Our public school instructional time will fall from 178 classroom days to 161 days. This drop embarrassingly places Hawaii as the worst state in the nation in terms of teaching or learning days. We have garnered national and international news because of the decisions and agreements made. As a comparison, Japan teaches 243 days a year and Korea 220 days.


Most comments I have heard are critical of the reduction. Parents throughout our state have expressed anger and disbelief at the lack of commitment to our education system. Even the Secretary of Education under President Obama has offered his stinging remarks about this sad situation. Many of my colleagues in the Legislature are also dissatisfied with the current dilemma we face, and feel it is wrong to balance our state budget on the backs of our students’ education.

Instead of waiting until next January 2010 to look at the present state of education, some of my colleagues had met and decided to initiate action. No one except parents and advocates had been pushing government to act, so a petition was created, and I was able to get 15 state senators to sign asking for a special session to address the Friday Furloughs in our schools. We also went as far as to seriously consider the Hurricane Relief Fund, Rainy Day Fund or other funding sources to reduce the 17 days of furloughs.

Certain House members also felt the same and have begun their own petition.

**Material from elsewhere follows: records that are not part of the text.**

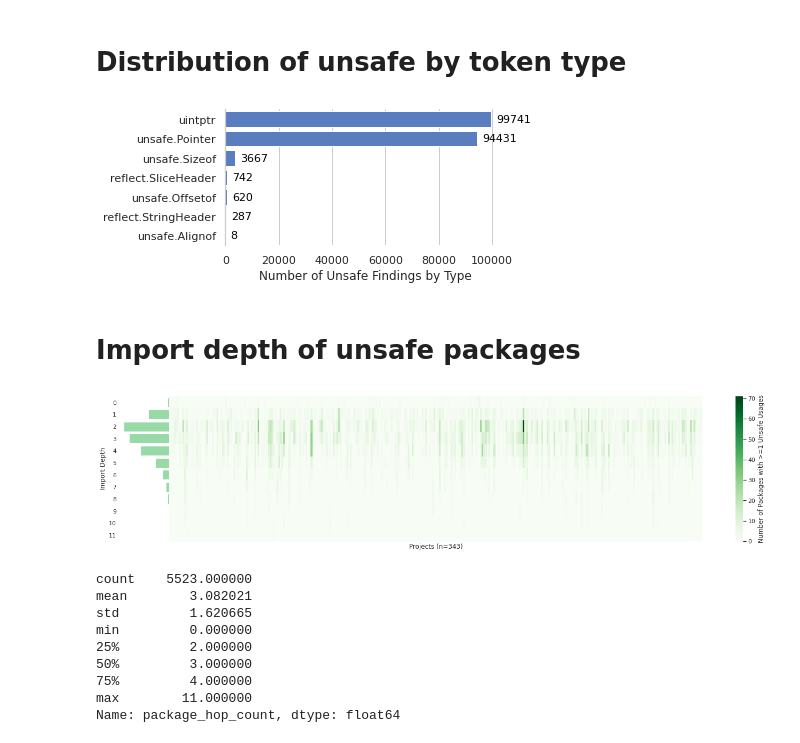
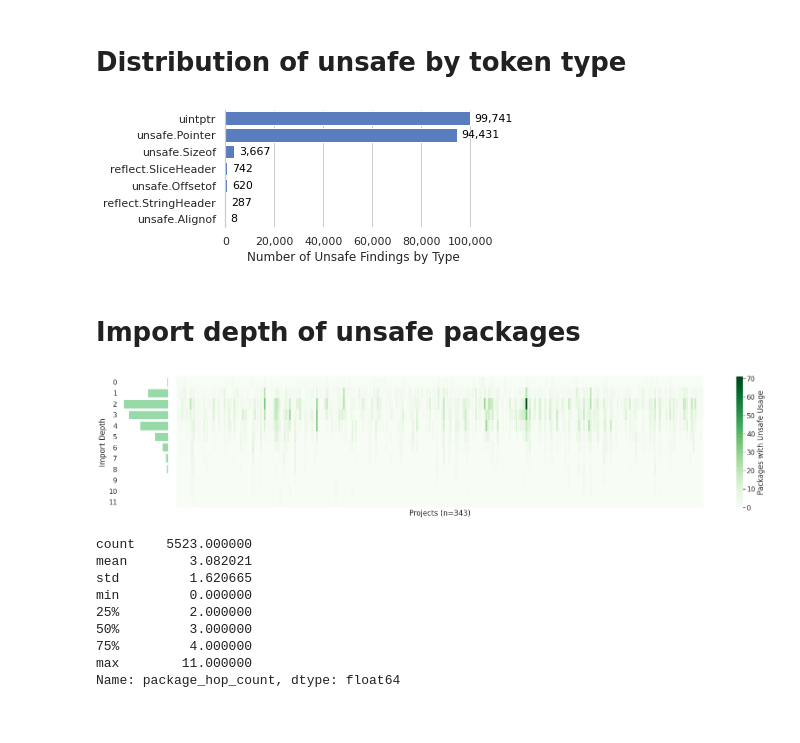
Before and after one commit to jlauinger/master-of-science, a Jupyter notebook: code/data-survey/analysis/paper-figures.ipynb, the cells around one changed output. Saved outputs shown, nothing was run; the diff lists cells and outputs as text; code cells hidden in the pictures.

Commit message:
data-survey: polish paper analysis notebook

```diff
--- a/code/data-survey/analysis/paper-figures.ipynb
+++ b/code/data-survey/analysis/paper-figures.ipynb
@@ -13,5 +13,5 @@ projects_df = pd.read_csv('/root/data2/projects.csv',
                          parse_dates=['project_created_at', 'project_last_pushed_at', 'project_updated_at'])
 projects_df['project_revision'] = projects_df.apply(lambda x: x['project_revision'][:10], axis=1)
 # %%
-packages_df = pd.read_csv('/root/data2/packages_0_499.csv').dropna()
+packages_df = pd.read_csv('/root/data/packages_0_499.csv').dropna()
 # %%
@@ -90,40 +90,48 @@ Total analyzed packages: 62025
 # %% [markdown]
 # Distribution of unsafe by token type
 # %%
+def with_thousands_comma(n):
+    return '{:,}'.format(n)
+
 data = packages_df\
     .drop_duplicates(subset=['import_path', 'dir', 'module_path', 'module_version']).dropna()\
     .loc[:,['package_geiger_unsafe_pointer_sum', 'package_geiger_unsafe_sizeof_sum', 'package_geiger_unsafe_offsetof_sum',
            'package_geiger_unsafe_alignof_sum', 'package_geiger_slice_header_sum', 'package_geiger_string_header_sum',
            'package_geiger_uintptr_sum']]\
     .rename(columns={'package_geiger_unsafe_pointer_sum': 'unsafe.Pointer', 'package_geiger_unsafe_sizeof_sum': 'unsafe.Sizeof',
                     'package_geiger_unsafe_offsetof_sum': 'unsafe.Offsetof', 'package_geiger_unsafe_alignof_sum': 'unsafe.Alignof',
                     'package_geiger_slice_header_sum': 'reflect.SliceHeader', 'package_geiger_string_header_sum': 'reflect.StringHeader',
                     'package_geiger_uintptr_sum': 'uintptr'})\
     .sum()\
     .sort_values(ascending=False)
 
 sns.set(style="whitegrid")
 
-fig, ax = plt.subplots(figsize=(5, 2.5))
+fig, ax = plt.subplots(figsize=(6, 2.5))
 
 # Plot the distribution among types
 sns.set_color_codes("muted")
 g = sns.barplot(data.values, data.index, color="b")
 
 # Add values next to the bars
 for p in ax.patches:
-    ax.annotate("{}".format(int(p.get_width())), (p.get_width(), p.get_y() + p.get_height() / 2.0),
+    ax.annotate("{}".format(with_thousands_comma(int(p.get_width()))), (p.get_width(), p.get_y() + p.get_height() / 2.0),
                 ha='left', va='center', fontsize=11, color='black', xytext=(5, 0),
                 textcoords='offset points')
 #_ = g.set_xlim(0, 120000) #To make space for the annotations
 
 # Add a legend and informative axis label
 ax.set(ylabel="", xlabel="Number of Unsafe Findings by Type")
 sns.despine(bottom=True)
 
-plt.savefig('/root/data/figures/paper/distribution-unsafe-types.png', dpi=600)
+# Add thousands separator to x axis
+ax.get_xaxis().set_major_formatter(matplotlib.ticker.FuncFormatter(lambda x, p: format(int(x), ',')))
+
+plt.tight_layout()
+plt.savefig('/root/data/figures/paper/distribution-unsafe-types.pdf')
+plt.show()
 # %% [output]
-[figure, old version]
+[figure, new version]
 # %% [markdown]
 # Import depth of unsafe packages
 # %%
@@ -139,18 +147,20 @@ distribution_df = packages_df\
     .groupby('package_hop_count')['package_unsafe_sum'].count().T
 
 sns.set(style="white")
+sns.set(font_scale=1.4)
 
 # create plot setup
 fig, axs = plt.subplots(nrows=1, ncols=2, sharey=False, figsize=(24, 5), gridspec_kw={'width_ratios': [1, 14]})
 fig.subplots_adjust(wspace=0)
 
 # plot heatmap
-sns.heatmap(df, ax=axs[1], cmap='Greens', cbar_kws={'label': 'Number of Packages with >=1 Unsafe Usages'})
+sns.heatmap(df, ax=axs[1], cmap='Greens', cbar_kws={'label': 'Packages with Unsafe Usage'})
 
 # plot distribution
 sns.set_color_codes("pastel")
 sns.barplot(distribution_df.values, distribution_df.index, orient='h', color="g", ax=axs[0])
 axs[0].invert_xaxis()
+axs[0].set_facecolor("white")
 
 # labeling
 for item in axs[1].get_yticklabels():
@@ -162,10 +172,11 @@ axs[0].set(ylabel="Import Depth", xlabel="")
 sns.despine(bottom=True, left=True)
 axs[0].set_xticks([])
 
-#plt.show()
-plt.savefig('/root/data/figures/paper/unsafe-import-depth.png', dpi=1200)
+plt.tight_layout()
+plt.savefig('/root/data/figures/paper/unsafe-import-depth.pdf', bbox_inches='tight')
+plt.show()
 # %% [output]
-[figure, old version]
+[figure, new version]
 # %%
 packages_df\
     [(packages_df['is_standard']==False)&(packages_df['package_unsafe_sum']>0)]\
```
Also changed, not shown: parts of 9 cells of this notebook.
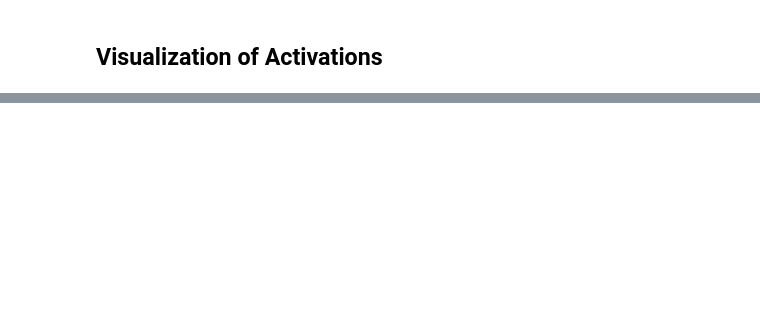
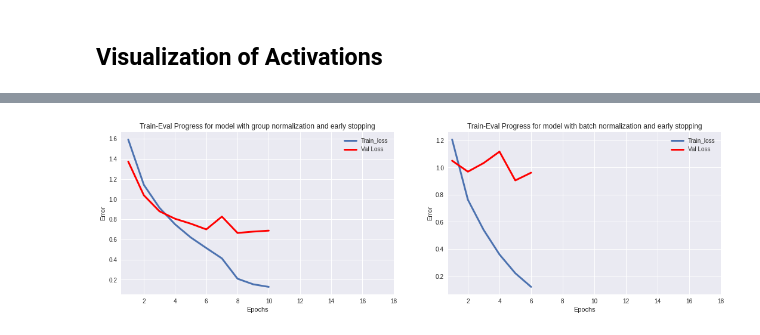
Before and after one commit to vardeep-sandhu/CudaLab, a Jupyter notebook: Sheet03/Sheet03.ipynb, the cells around one changed output, grey strips where cells are left out. Cells and saved outputs as stored; diff of their text form; code cells hidden in the pictures; blank space fills up the shorter version.

```diff
--- a/Sheet03/Sheet03.ipynb
+++ b/Sheet03/Sheet03.ipynb
@@ -742,0 +821,4 @@ def early_stopping(cur_val_loss,val_best_loss,stop_counter,stop_counter_limit):
+# %%
+best_batch_es = Network(name="best_batch_es", normalization="batch")
+
+best_batch_es, _, _, stats_batch_es = loading_model(best_batch_es, f"models/model_with_batch_es.pth")
@@ -742,0 +851,3 @@ def early_stopping(cur_val_loss,val_best_loss,stop_counter,stop_counter_limit):
+# %%
+best_group_es = Network(name="best_group_es", normalization="group")
+best_group_es, _, _, stats_group_es = loading_model(best_group_es, "models/model_with_group_es.pth")
@@ -742,0 +862,27 @@ def early_stopping(cur_val_loss,val_best_loss,stop_counter,stop_counter_limit):
+# %%
+fig, ax = plt.subplots(1,2)
+fig.set_size_inches(18, 5)
+
+
+ax[0].plot(stats_group_es['epoch'], stats_group_es['train_loss'], label="Train_loss", linewidth=3)
+ax[0].plot(stats_group_es['epoch'], stats_group_es['train_valid_loss'], label="Val Loss", c='red', linewidth=3)
+ax[0].legend(loc='best')
+ax[0].set_xlabel("Epochs")
+ax[0].set_ylabel("Error")
+ax[0].set_xticks(np.arange(2, 19, step=2))
+
+ax[0].set_title("Train-Eval Progress for model with group normalization and early stopping")
+
+
+ax[1].plot(stats_batch_es['epoch'], stats_batch_es['train_loss'], label="Train_loss", linewidth=3)
+ax[1].plot(stats_batch_es['epoch'], stats_batch_es['train_valid_loss'], label="Val Loss", c='red', linewidth=3)
+ax[1].legend(loc='best')
+ax[1].set_xlabel("Epochs")
+ax[1].set_ylabel("Error")
+ax[1].set_xticks(np.arange(2, 19, step=2))
+
+ax[1].set_title("Train-Eval Progress for model with batch normalization and early stopping")
+
+plt.show()
+# %% [output]
+[figure, added]
```
Also changed, not shown: parts of 48 cells of this notebook, 1 other file.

As of this writing, 23 had signed the House petition.

We realize it will not be easy to call for a special session. Our plan is to have all stakeholders support a plan to make this current school year whole. The Governor, unions, BOE, DOE, and Legislature must all agree to a temporary solution. Then it would be imperative upon the Legislature and Governor to develop a plan next session to deal with the total state budget and the coming years. If one party does not agree with a plan, the idea to salvage the current school year will fail.

Timing is paramount in this process. I believe we have a small window of opportunity to address this issue before the end of the year. If we do not, the 17 days will become reality, and we will carry the label as the state with the lowest teaching days in the nation. Our childrens’ education and future are on the line, and stakeholders must work together for the sake of our kids.

Some have stated we must be fair to everyone and wait until next session to address the problem at the statewide level. They comment that some unions are still negotiating with the Governor so there is uncertainty in the budget. They also feel the budgetary situation may get worse before it gets better. I counter that reducing school days to 163 is a terrible option and unacceptable. If we really value education, we will collaborate and create a plan to save our public schools. Some have stated the governor and unions should reopen their negotiations. If that can happen that would be great, however, other options should be considered lacking that outcome.

Several ideas are being circulated, and I know it is possible to keep our keiki in school if we have the will and resolve to do so.

One involves borrowing $50 million from the Hurricane Relief Fund with payback language and the other uses federal stimulus funds and HRF.

A third option could incorporate the rainy day fund into the equation.

Simultaneously, we are looking at the next budget cycle next session and the alternatives which will face us. We will likely have to find new revenue sources or make more cuts in government services and programs or a combination of both.

New revenue sources does not automatically mean new or higher taxes, however, I have received many e-mails from people willing to pay more taxes if they went to education. Everything will be on the table next session to deal with the budget crisis we are in. Some estimates are we will have over a billion dollar shortfall for next session.

Many experts say the recession has bottomed out but the recovery will be slow. As government leaders we understand this and will do what we can to maintain a high quality of life for our residents. The ideal outcome for me is that we are able to save the current school year and have at least 170